** Provided data follows **

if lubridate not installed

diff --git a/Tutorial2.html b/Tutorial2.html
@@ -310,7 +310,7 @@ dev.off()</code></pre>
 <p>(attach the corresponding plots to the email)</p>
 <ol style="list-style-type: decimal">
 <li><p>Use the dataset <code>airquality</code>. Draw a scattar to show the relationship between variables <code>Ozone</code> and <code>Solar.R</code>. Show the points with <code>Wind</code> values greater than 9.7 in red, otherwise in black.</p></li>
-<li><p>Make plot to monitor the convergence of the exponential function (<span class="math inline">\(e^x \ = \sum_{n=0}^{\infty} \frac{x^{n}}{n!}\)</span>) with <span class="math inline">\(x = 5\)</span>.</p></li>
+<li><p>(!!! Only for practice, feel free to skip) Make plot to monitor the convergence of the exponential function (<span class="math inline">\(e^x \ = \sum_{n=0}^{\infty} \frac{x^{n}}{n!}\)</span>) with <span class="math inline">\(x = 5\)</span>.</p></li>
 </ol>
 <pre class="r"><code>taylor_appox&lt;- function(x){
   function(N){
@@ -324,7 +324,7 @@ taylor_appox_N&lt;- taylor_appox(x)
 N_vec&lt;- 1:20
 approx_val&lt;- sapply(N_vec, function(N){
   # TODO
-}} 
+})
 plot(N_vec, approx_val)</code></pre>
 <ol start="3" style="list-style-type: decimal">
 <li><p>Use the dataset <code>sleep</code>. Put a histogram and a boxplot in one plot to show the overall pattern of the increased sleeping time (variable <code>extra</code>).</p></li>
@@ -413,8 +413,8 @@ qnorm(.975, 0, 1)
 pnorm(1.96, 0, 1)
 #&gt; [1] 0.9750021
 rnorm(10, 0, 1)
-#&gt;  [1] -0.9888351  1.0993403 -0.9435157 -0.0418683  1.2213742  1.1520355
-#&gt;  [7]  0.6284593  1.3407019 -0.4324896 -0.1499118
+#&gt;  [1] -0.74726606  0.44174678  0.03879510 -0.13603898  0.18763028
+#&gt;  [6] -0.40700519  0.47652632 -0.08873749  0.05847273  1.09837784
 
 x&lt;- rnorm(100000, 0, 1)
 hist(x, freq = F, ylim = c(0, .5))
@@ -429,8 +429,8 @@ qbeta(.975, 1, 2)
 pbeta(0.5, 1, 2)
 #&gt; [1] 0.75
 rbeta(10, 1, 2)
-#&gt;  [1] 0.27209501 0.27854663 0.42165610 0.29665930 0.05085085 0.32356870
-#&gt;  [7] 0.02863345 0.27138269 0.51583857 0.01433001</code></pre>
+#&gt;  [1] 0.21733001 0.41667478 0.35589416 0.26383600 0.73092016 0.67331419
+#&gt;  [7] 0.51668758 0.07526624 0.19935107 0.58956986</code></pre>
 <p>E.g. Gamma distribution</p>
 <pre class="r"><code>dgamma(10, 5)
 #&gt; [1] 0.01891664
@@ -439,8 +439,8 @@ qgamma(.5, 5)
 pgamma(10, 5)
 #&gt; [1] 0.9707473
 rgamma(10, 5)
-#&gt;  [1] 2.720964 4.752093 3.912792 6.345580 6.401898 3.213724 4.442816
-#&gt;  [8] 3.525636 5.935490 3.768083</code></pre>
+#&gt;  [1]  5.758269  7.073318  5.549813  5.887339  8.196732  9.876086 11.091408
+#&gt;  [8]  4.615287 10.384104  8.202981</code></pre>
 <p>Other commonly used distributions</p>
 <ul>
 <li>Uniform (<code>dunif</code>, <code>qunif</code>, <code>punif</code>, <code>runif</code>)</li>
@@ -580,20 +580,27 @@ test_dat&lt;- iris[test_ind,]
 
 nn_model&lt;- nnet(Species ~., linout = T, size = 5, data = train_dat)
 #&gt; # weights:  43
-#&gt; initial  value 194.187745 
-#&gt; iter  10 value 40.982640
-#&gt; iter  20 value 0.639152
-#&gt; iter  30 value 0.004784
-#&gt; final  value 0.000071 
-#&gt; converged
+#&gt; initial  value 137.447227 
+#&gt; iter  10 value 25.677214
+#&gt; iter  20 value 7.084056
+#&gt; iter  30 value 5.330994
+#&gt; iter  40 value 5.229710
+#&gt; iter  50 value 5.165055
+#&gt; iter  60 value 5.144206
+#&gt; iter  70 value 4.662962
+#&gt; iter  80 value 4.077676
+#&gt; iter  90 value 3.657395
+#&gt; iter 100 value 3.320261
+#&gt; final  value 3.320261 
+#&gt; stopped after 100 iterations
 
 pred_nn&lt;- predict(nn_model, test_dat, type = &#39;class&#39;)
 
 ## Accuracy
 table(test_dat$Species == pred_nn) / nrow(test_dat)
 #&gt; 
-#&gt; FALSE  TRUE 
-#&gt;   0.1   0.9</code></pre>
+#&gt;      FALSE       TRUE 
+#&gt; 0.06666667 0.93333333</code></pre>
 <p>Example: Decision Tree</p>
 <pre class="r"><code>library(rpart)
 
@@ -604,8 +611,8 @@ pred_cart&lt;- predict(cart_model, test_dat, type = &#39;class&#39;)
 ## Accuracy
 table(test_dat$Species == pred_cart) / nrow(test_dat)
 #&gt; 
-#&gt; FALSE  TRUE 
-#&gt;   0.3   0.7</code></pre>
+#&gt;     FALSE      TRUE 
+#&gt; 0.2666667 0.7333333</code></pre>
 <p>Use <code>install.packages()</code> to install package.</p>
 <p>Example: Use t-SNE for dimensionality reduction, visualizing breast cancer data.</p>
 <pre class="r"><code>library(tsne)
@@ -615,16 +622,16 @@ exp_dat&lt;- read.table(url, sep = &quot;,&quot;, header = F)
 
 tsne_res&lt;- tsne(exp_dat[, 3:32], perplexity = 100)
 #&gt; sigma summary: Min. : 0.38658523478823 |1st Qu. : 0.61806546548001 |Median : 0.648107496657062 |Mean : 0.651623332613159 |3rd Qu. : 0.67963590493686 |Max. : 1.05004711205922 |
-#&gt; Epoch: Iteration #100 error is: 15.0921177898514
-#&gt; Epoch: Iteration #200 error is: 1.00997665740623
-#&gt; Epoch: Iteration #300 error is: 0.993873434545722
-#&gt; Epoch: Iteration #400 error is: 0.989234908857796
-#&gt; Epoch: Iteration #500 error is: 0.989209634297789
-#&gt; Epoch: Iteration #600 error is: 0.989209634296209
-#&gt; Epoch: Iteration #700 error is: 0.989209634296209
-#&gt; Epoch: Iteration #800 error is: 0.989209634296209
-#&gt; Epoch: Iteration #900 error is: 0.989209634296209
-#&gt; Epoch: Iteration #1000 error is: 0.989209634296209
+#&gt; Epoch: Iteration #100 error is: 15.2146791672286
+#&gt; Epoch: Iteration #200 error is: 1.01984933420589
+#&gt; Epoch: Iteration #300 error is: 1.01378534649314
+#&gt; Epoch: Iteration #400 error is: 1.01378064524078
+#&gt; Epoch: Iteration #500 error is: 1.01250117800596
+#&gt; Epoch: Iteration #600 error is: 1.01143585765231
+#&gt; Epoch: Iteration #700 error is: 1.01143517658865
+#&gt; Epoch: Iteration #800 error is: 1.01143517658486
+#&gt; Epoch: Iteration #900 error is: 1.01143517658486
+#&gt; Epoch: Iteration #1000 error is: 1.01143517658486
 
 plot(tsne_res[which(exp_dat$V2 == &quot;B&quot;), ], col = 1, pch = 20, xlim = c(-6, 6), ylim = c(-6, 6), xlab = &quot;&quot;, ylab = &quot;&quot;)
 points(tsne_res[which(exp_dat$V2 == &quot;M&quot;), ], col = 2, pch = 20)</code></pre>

** End of Provided data **

Work instruction: Please copy every line of the data that carries the string "quot".

Result of the exercise:
@@ -615,16 +622,16 @@ exp_dat&lt;- read.table(url, sep = &quot;,&quot;, header = F)
 plot(tsne_res[which(exp_dat$V2 == &quot;B&quot;), ], col = 1, pch = 20, xlim = c(-6, 6), ylim = c(-6, 6), xlab = &quot;&quot;, ylab = &quot;&quot;)
 points(tsne_res[which(exp_dat$V2 == &quot;M&quot;), ], col = 2, pch = 20)</code></pre>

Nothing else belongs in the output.